Here the job is to retype the data word for word while leaving the pictures aside.

⟨

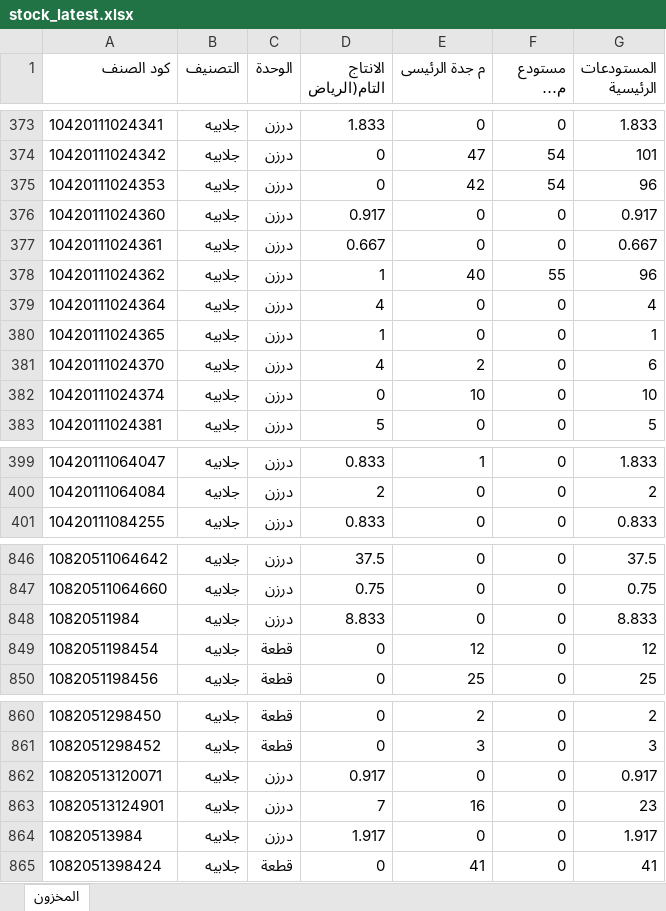
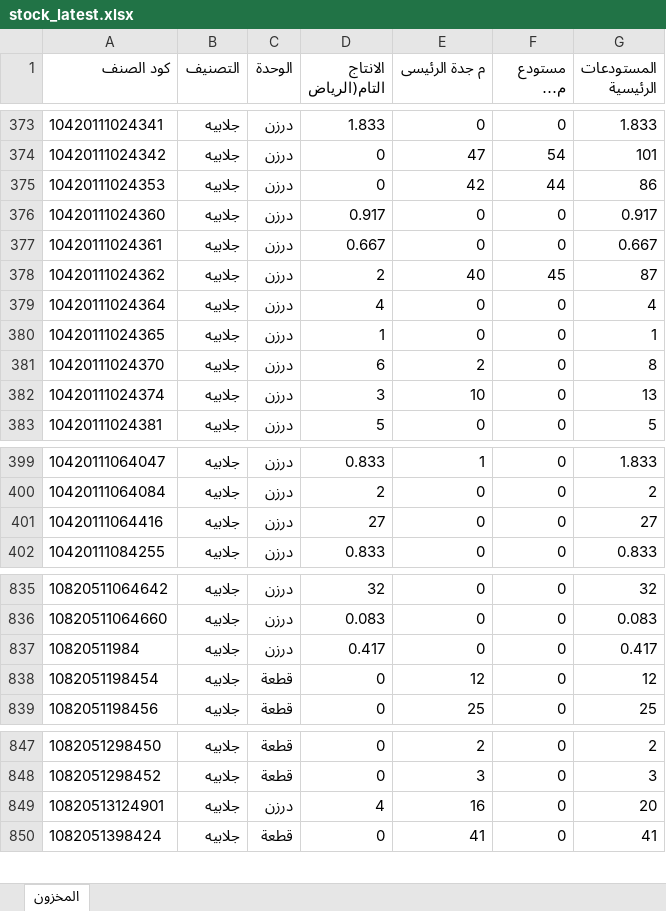
Before and after one commit to hassaneslam1646-svg/ikaf-catalog, an Excel workbook: build/stock_latest.xlsx, sheet المخزون, drawn as a sheet; only a part is shown, gaps mark what is left out; long unchanged cells end in …; values as stored, in another font and other column widths than the file's, no borders; removed rows and columns are numbered as before the commit, all else as after; the diff covers the shown part only; the diff names each change by its address in the sheet, - before the commit and + after, or states it on an @@ line.

```diff
--- a/build/stock_latest.xlsx (sheet المخزون)
+++ b/build/stock_latest.xlsx (sheet المخزون)
-F375 (مستودع مكة المكرمة): 54
+F375 (مستودع مكة المكرمة): 44
-G375 (المستودعات الرئيسية): 96
+G375 (المستودعات الرئيسية): 86
-D378 (الانتاج التام(الرياض): 1
+D378 (الانتاج التام(الرياض): 2
-F378 (مستودع مكة المكرمة): 55
+F378 (مستودع مكة المكرمة): 45
-G378 (المستودعات الرئيسية): 96
+G378 (المستودعات الرئيسية): 87
-D381 (الانتاج التام(الرياض): 4
+D381 (الانتاج التام(الرياض): 6
-G381 (المستودعات الرئيسية): 6
+G381 (المستودعات الرئيسية): 8
-D382 (الانتاج التام(الرياض): 0
+D382 (الانتاج التام(الرياض): 3
-G382 (المستودعات الرئيسية): 10
+G382 (المستودعات الرئيسية): 13
+row 401: 10420111064416 | جلابيه | درزن | 27 | 0 | 0 | 27
-D835 (الانتاج التام(الرياض): 37.5
+D835 (الانتاج التام(الرياض): 32
-G835 (المستودعات الرئيسية): 37.5
+G835 (المستودعات الرئيسية): 32
-D836 (الانتاج التام(الرياض): 0.75
+D836 (الانتاج التام(الرياض): 0.083
-G836 (المستودعات الرئيسية): 0.75
+G836 (المستودعات الرئيسية): 0.083
-D837 (الانتاج التام(الرياض): 8.833
+D837 (الانتاج التام(الرياض): 0.417
-G837 (المستودعات الرئيسية): 8.833
+G837 (المستودعات الرئيسية): 0.417
-row 862: 10820513120071 | جلابيه | درزن | 0.917 | 0 | 0 | 0.917
-D849 (الانتاج التام(الرياض): 7
+D849 (الانتاج التام(الرياض): 4
-G849 (المستودعات الرئيسية): 23
+G849 (المستودعات الرئيسية): 20
-row 864: 10820513984 | جلابيه | درزن | 1.917 | 0 | 0 | 1.917
```
Also changed, not shown: 24 removed rows and 51 edited cells elsewhere in this sheet, 7 other files.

⟩

== Answer below ==
Before and after one commit to hassaneslam1646-svg/ikaf-catalog, an Excel workbook: build/stock_latest.xlsx, sheet المخزون, drawn as a sheet; only a part is shown, gaps mark what is left out; long unchanged cells end in …; values as stored, in another font and other column widths than the file's, no borders; removed rows and columns are numbered as before the commit, all else as after; the diff covers the shown part only; the diff names each change by its address in the sheet, - before the commit and + after, or states it on an @@ line.

```diff
--- a/build/stock_latest.xlsx (sheet المخزون)
+++ b/build/stock_latest.xlsx (sheet المخزون)
-F375 (مستودع مكة المكرمة): 54
+F375 (مستودع مكة المكرمة): 44
-G375 (المستودعات الرئيسية): 96
+G375 (المستودعات الرئيسية): 86
-D378 (الانتاج التام(الرياض): 1
+D378 (الانتاج التام(الرياض): 2
-F378 (مستودع مكة المكرمة): 55
+F378 (مستودع مكة المكرمة): 45
-G378 (المستودعات الرئيسية): 96
+G378 (المستودعات الرئيسية): 87
-D381 (الانتاج التام(الرياض): 4
+D381 (الانتاج التام(الرياض): 6
-G381 (المستودعات الرئيسية): 6
+G381 (المستودعات الرئيسية): 8
-D382 (الانتاج التام(الرياض): 0
+D382 (الانتاج التام(الرياض): 3
-G382 (المستودعات الرئيسية): 10
+G382 (المستودعات الرئيسية): 13
+row 401: 10420111064416 | جلابيه | درزن | 27 | 0 | 0 | 27
-D835 (الانتاج التام(الرياض): 37.5
+D835 (الانتاج التام(الرياض): 32
-G835 (المستودعات الرئيسية): 37.5
+G835 (المستودعات الرئيسية): 32
-D836 (الانتاج التام(الرياض): 0.75
+D836 (الانتاج التام(الرياض): 0.083
-G836 (المستودعات الرئيسية): 0.75
+G836 (المستودعات الرئيسية): 0.083
-D837 (الانتاج التام(الرياض): 8.833
+D837 (الانتاج التام(الرياض): 0.417
-G837 (المستودعات الرئيسية): 8.833
+G837 (المستودعات الرئيسية): 0.417
-row 862: 10820513120071 | جلابيه | درزن | 0.917 | 0 | 0 | 0.917
-D849 (الانتاج التام(الرياض): 7
+D849 (الانتاج التام(الرياض): 4
-G849 (المستودعات الرئيسية): 23
+G849 (المستودعات الرئيسية): 20
-row 864: 10820513984 | جلابيه | درزن | 1.917 | 0 | 0 | 1.917
```
Also changed, not shown: 24 removed rows and 51 edited cells elsewhere in this sheet, 7 other files.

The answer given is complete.